Today's rant

I'm asking myself the same question that Leonard Pitts so eloquently posed in yesterday's editorial: "How fat is a woman allowed to be before her opinions no longer matter?"

Apparently Laura Ingraham knows the answer but she doesn't seem to be sharing exactly where the line is between an acceptable appearance (and therefore a right to have opinions and express them) and an unacceptable appearance which disqualifies a woman from the same. Presumably, the line is somewhere between Ms. Ingraham's own weight and that of Meghan McCain's.

Here's the story: John McCain's daughter blogged that she found Ann Coulter "offensive, radical, insulting and confusing." Laura Ingraham immediately responded by marginalizing Meghan McCain by calling her "plus-sized" and implying that her opinions don't matter for that reason. (Remember, Meghan was blogging, not giving speeches.)

The part that bothers me is not that Ms. Ingraham wanted to defend Ms. Coulter.

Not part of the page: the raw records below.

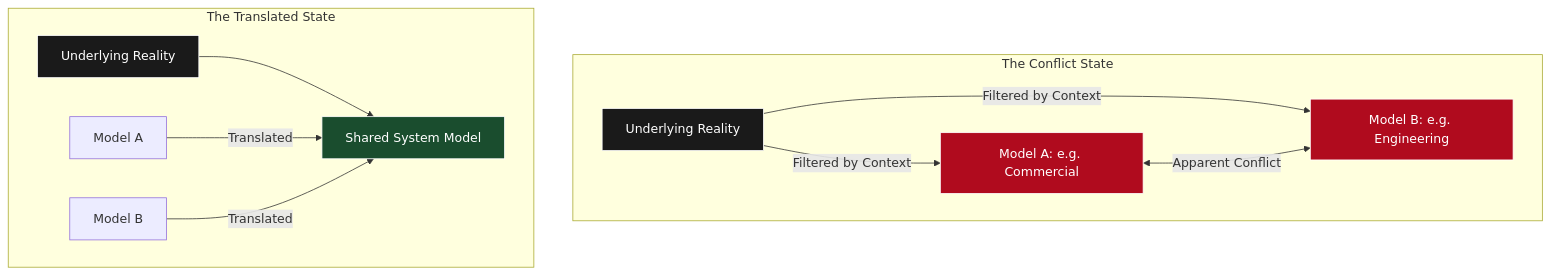
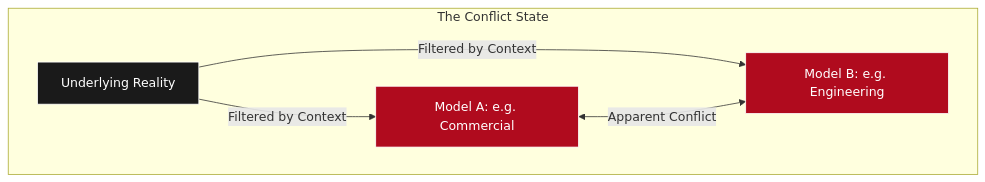
Before and after one commit to Shelbournator/thoughts: the first of 2 diagrams in _posts/2026-04-01-alignment-without-control.md, drawn with Mermaid.

````diff
--- a/_posts/2026-04-01-alignment-without-control.md
+++ b/_posts/2026-04-01-alignment-without-control.md
@@ -52,20 +52,12 @@
 ```mermaid
 graph TD
     subgraph "The Conflict State"
         R[Underlying Reality] -->|Filtered by Context| M1[Model A: e.g. Commercial]
         R -->|Filtered by Context| M2[Model B: e.g. Engineering]
         M1 <-->|Apparent Conflict| M2
     end
-    
-    subgraph "The Translated State"
-        R2[Underlying Reality] --> SM[Shared System Model]
-        M1_B[Model A] -->|Translated| SM
-        M2_B[Model B] -->|Translated| SM
-    end
-    
+
     style R fill:#1a1a1a,stroke:#fff,color:#fff
-    style R2 fill:#1a1a1a,stroke:#fff,color:#fff
     style M1 fill:#b00b1e,stroke:#fff,color:#fff
     style M2 fill:#b00b1e,stroke:#fff,color:#fff
-    style SM fill:#1a4d2e,stroke:#fff,color:#fff
 ```
````
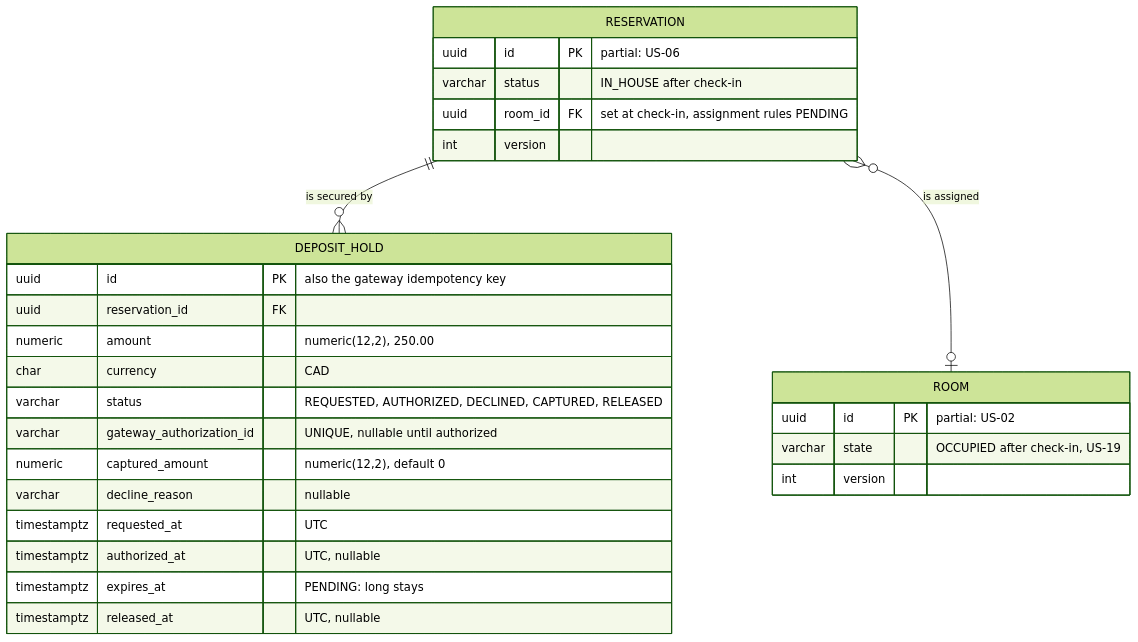
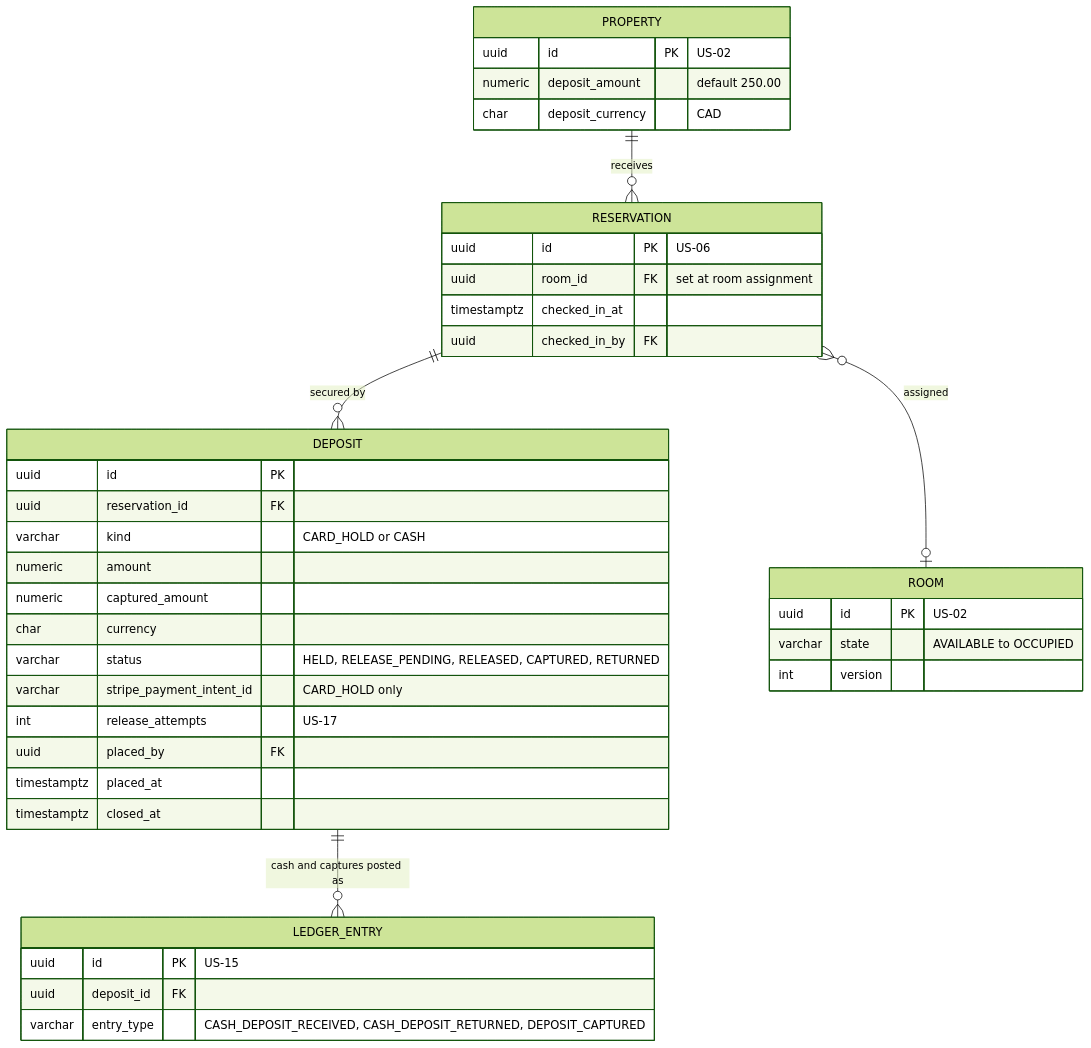
One commit to BraceroInSabot/Motel-Starmie changed the second of 4 diagrams in docs/Initial Requirements/Diagrams/US-13 - Deposit Pre-Authorization Hold.md. Above: the diagram before and after it, drawn with Mermaid (forest theme). The commit also changed other lines of this file and 51 other files, not shown here.

````diff
--- a/docs/Initial Requirements/Diagrams/US-13 - Deposit Pre-Authorization Hold.md
+++ b/docs/Initial Requirements/Diagrams/US-13 - Deposit Pre-Authorization Hold.md
@@ -197,31 +144,43 @@
 ```mermaid
 erDiagram
-    RESERVATION ||--o{ DEPOSIT_HOLD : "is secured by"
-    RESERVATION }o--o| ROOM : "is assigned"
+    PROPERTY ||--o{ RESERVATION : "receives"
+    RESERVATION ||--o{ DEPOSIT : "secured by"
+    RESERVATION }o--o| ROOM : "assigned"
+    DEPOSIT ||--o{ LEDGER_ENTRY : "cash and captures posted as"
 
-    DEPOSIT_HOLD {
-        uuid id PK "also the gateway idempotency key"
+    PROPERTY {
+        uuid id PK "US-02"
+        numeric deposit_amount "default 250.00"
+        char deposit_currency "CAD"
+    }
+    DEPOSIT {
+        uuid id PK
         uuid reservation_id FK
-        numeric amount "numeric(12,2), 250.00"
-        char currency "CAD"
-        varchar status "REQUESTED, AUTHORIZED, DECLINED, CAPTURED, RELEASED"
-        varchar gateway_authorization_id "UNIQUE, nullable until authorized"
-        numeric captured_amount "numeric(12,2), default 0"
-        varchar decline_reason "nullable"
-        timestamptz requested_at "UTC"
-        timestamptz authorized_at "UTC, nullable"
-        timestamptz expires_at "PENDING: long stays"
-        timestamptz released_at "UTC, nullable"
+        varchar kind "CARD_HOLD or CASH"
+        numeric amount
+        numeric captured_amount
+        char currency
+        varchar status "HELD, RELEASE_PENDING, RELEASED, CAPTURED, RETURNED"
+        varchar stripe_payment_intent_id "CARD_HOLD only"
+        int release_attempts "US-17"
+        uuid placed_by FK
+        timestamptz placed_at
+        timestamptz closed_at
     }
     RESERVATION {
-        uuid id PK "partial: US-06"
-        varchar status "IN_HOUSE after check-in"
-        uuid room_id FK "set at check-in, assignment rules PENDING"
+        uuid id PK "US-06"
+        uuid room_id FK "set at room assignment"
+        timestamptz checked_in_at
+        uuid checked_in_by FK
+    }
+    ROOM {
+        uuid id PK "US-02"
+        varchar state "AVAILABLE to OCCUPIED"
         int version
     }
-    ROOM {
-        uuid id PK "partial: US-02"
-        varchar state "OCCUPIED after check-in, US-19"
-        int version
+    LEDGER_ENTRY {
+        uuid id PK "US-15"
+        uuid deposit_id FK
+        varchar entry_type "CASH_DEPOSIT_RECEIVED, CASH_DEPOSIT_RETURNED, DEPOSIT_CAPTURED"
     }
 ```
````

It's certainly her right to do so. It's more about that way we go about marginalizing women by reducing them to their weight and their appearance. We see it in the public arena all the time--Hilary Clinton being the most recent example of a capable woman being diminished by how the public's opinion of how she looks in a pantsuit. (If you don't believe me, go read any comment thread on any mainstream website.) I think Oprah Winfrey was initally embraced by women everywhere because she was a large woman who dared to say what she thought and acted like she thought she had a right to.

Since I think Hilary Clinton and Oprah can take care of themselves, however, I'm even more disturbed, when it shows up in women's personal lives. I can't count how many times I see smart, caring women reduced to shame and self-doubt when people in their lives call them "fat bitches" and "stupid cows" and "ugly." It's as though women ourselves buy into the poisonous myth that being overweight or being older or not being pretty disqualifies us, marginalizes us, and lessens our worth and our right to speak our minds.

By the way, Meghan McCain is about a size 8. What does that say about the rest of us?


Katherine Center said...

Hi! It's so fun to see my novel, The Bright Side of Disaster, on your reading pile! I hope you like it. I have a new novel called Everyone Is Beautiful that you might like. It has something to say on this topic of women and beauty. Thought you might like to see the trailer, too, which features a quote from the book that tries to broaden our concept of what's beautiful:


Hope you like it!!

pb said...

I think your observations are valid and most unfortunate. As I become older,fatter and less attractive, I find that my opinions are based on greater experience(obviously),broader sources of input, and a willingness to carefully consider issues raised by others to which my younger,slimmer self would have "knee jerked". I like this about myself - which is probably our best defense against the dismissiveness of others who don't consider the whole package. Too bad it's not always enough - even sometimes for our owns selves when we look in the mirror.